RECORDS SHOWN: Begin

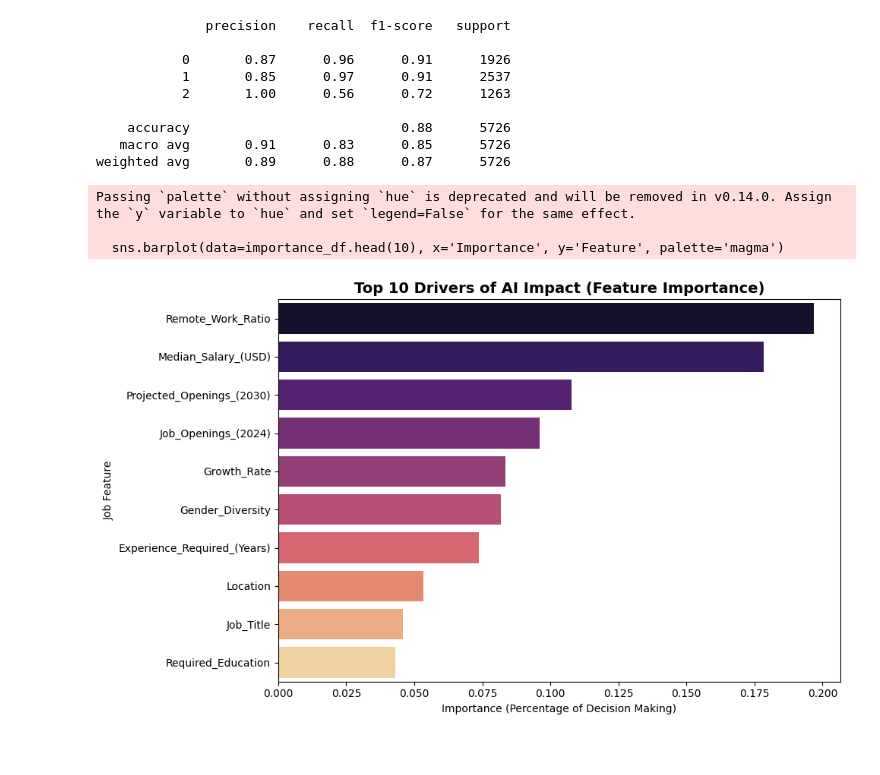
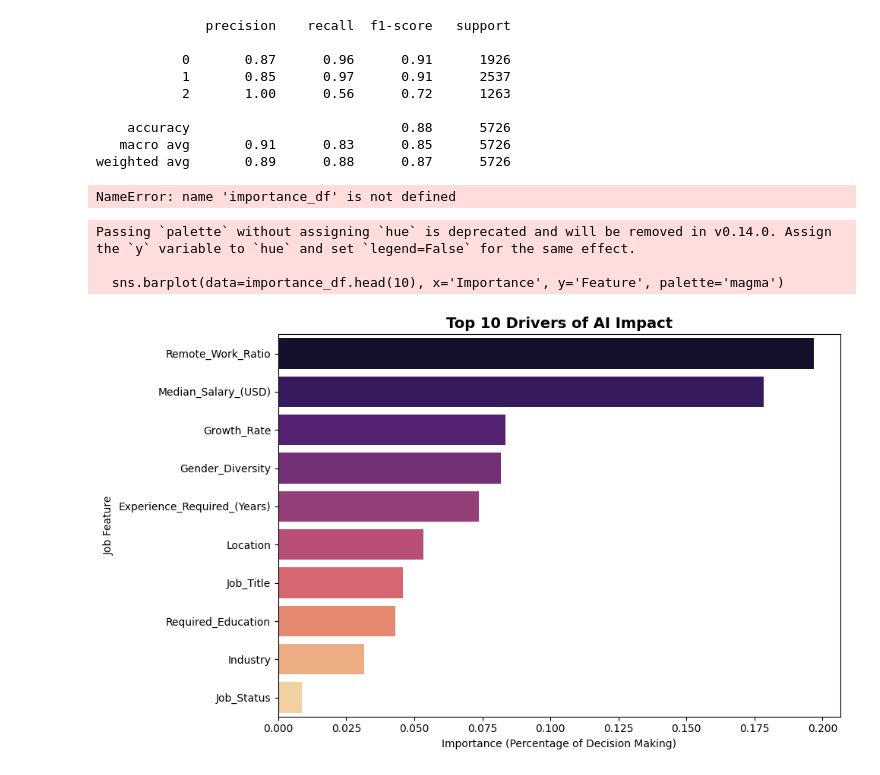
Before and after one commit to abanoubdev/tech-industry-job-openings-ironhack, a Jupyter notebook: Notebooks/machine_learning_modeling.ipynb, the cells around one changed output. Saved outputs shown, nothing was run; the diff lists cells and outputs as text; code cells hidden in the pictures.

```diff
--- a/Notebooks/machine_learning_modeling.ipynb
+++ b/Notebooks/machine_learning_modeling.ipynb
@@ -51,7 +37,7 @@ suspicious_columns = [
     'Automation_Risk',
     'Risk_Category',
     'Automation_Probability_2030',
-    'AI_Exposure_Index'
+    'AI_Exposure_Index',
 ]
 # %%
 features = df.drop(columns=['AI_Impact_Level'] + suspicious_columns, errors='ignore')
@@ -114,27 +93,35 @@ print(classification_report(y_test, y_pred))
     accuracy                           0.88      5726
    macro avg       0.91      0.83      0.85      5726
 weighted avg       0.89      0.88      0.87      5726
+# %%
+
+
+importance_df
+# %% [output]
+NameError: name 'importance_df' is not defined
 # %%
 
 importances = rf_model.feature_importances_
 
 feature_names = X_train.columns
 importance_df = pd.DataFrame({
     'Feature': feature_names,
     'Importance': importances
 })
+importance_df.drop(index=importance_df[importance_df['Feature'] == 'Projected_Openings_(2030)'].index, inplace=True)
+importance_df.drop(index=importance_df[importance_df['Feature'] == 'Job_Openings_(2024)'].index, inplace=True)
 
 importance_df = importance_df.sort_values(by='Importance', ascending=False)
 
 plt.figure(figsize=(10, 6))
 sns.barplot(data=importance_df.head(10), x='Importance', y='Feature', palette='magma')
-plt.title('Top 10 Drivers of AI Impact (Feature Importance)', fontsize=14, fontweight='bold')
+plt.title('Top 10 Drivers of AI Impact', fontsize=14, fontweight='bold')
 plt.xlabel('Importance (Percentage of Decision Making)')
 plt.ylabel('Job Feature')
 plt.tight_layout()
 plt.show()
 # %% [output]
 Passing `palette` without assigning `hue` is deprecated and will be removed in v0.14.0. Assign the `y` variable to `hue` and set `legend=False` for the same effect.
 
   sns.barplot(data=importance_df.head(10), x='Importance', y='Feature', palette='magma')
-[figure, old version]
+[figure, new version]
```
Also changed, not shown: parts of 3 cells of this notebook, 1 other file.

RECORDS SHOWN: End
RECORDS SHOWN: Begin

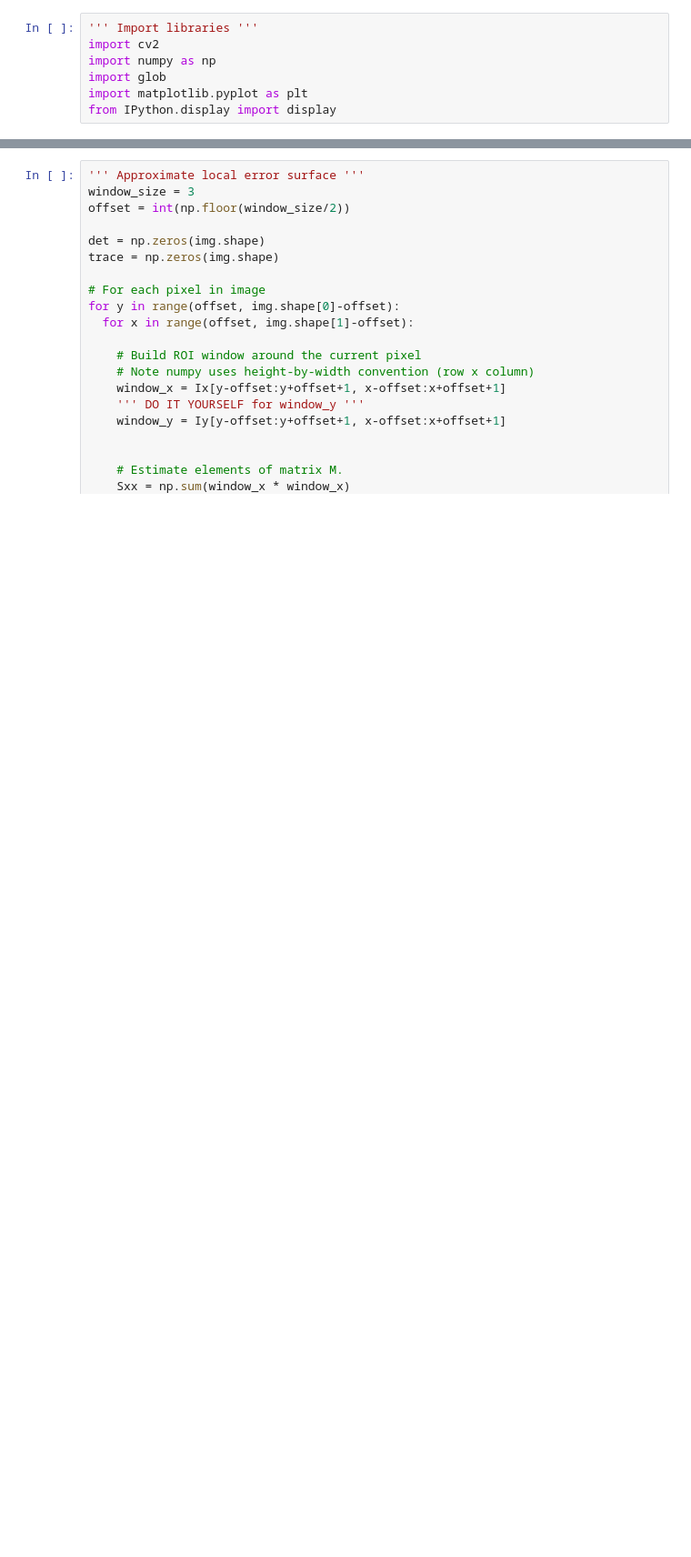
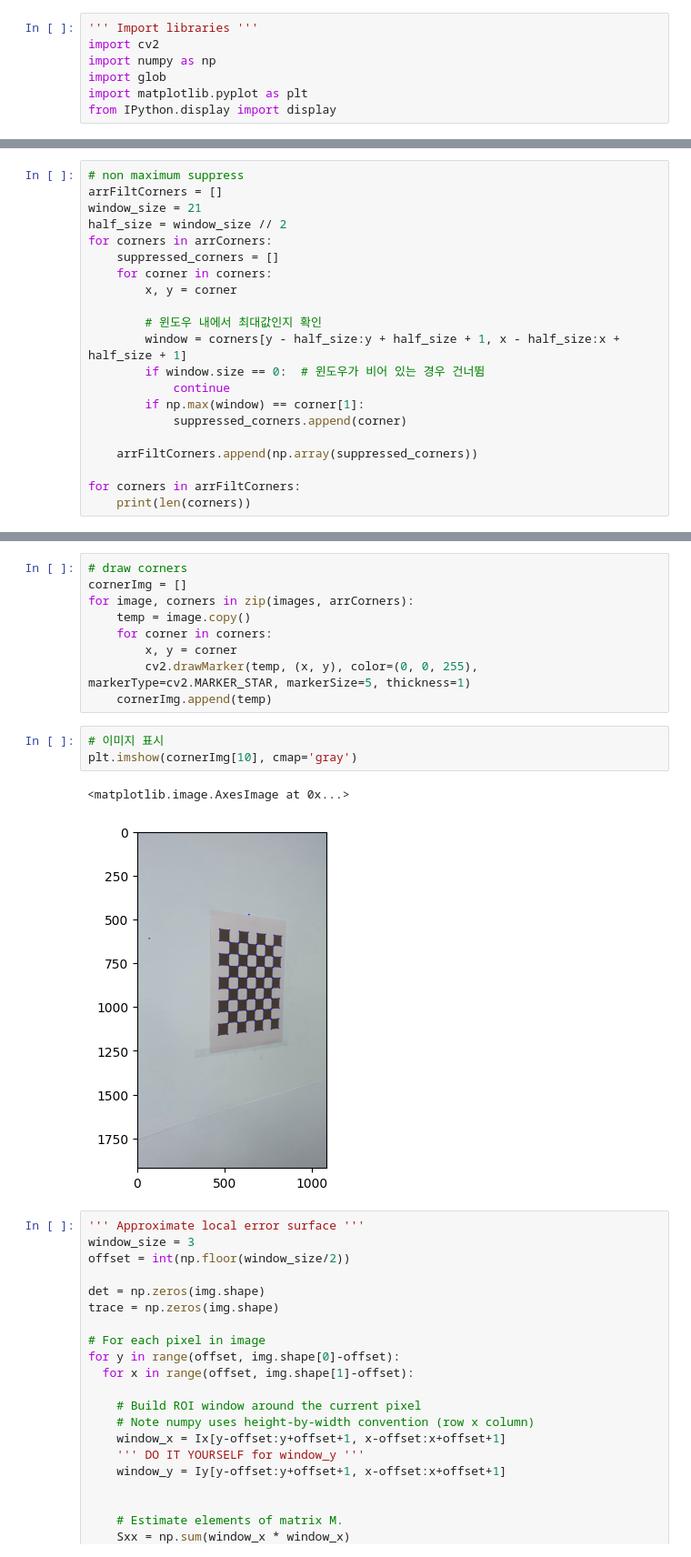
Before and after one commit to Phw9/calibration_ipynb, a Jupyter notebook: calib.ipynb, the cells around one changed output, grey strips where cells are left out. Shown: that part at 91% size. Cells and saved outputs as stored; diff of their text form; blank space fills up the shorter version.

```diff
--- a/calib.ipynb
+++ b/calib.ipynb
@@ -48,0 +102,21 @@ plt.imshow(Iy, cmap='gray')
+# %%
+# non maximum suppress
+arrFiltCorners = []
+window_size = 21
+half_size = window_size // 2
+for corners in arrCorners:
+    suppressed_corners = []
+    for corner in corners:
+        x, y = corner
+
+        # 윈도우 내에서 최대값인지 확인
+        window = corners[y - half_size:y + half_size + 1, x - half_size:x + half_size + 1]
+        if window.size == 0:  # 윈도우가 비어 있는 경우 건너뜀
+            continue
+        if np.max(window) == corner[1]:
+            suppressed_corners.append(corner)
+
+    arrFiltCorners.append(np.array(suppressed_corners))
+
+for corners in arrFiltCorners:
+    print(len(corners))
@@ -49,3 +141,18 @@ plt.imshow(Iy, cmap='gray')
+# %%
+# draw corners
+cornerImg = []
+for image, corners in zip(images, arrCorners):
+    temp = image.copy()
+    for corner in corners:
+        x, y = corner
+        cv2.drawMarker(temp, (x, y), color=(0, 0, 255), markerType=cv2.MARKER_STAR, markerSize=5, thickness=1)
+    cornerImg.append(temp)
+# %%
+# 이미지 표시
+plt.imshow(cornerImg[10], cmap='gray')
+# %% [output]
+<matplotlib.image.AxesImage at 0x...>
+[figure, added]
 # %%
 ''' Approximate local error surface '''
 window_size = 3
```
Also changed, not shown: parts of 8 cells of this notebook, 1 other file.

RECORDS SHOWN: End

== WORK REQUIRED ==
List the lines of the entries that include "this".

== SOLUTION TO THE EXERCISE ==
Also changed, not shown: parts of 3 cells of this notebook, 1 other file.
Also changed, not shown: parts of 8 cells of this notebook, 1 other file.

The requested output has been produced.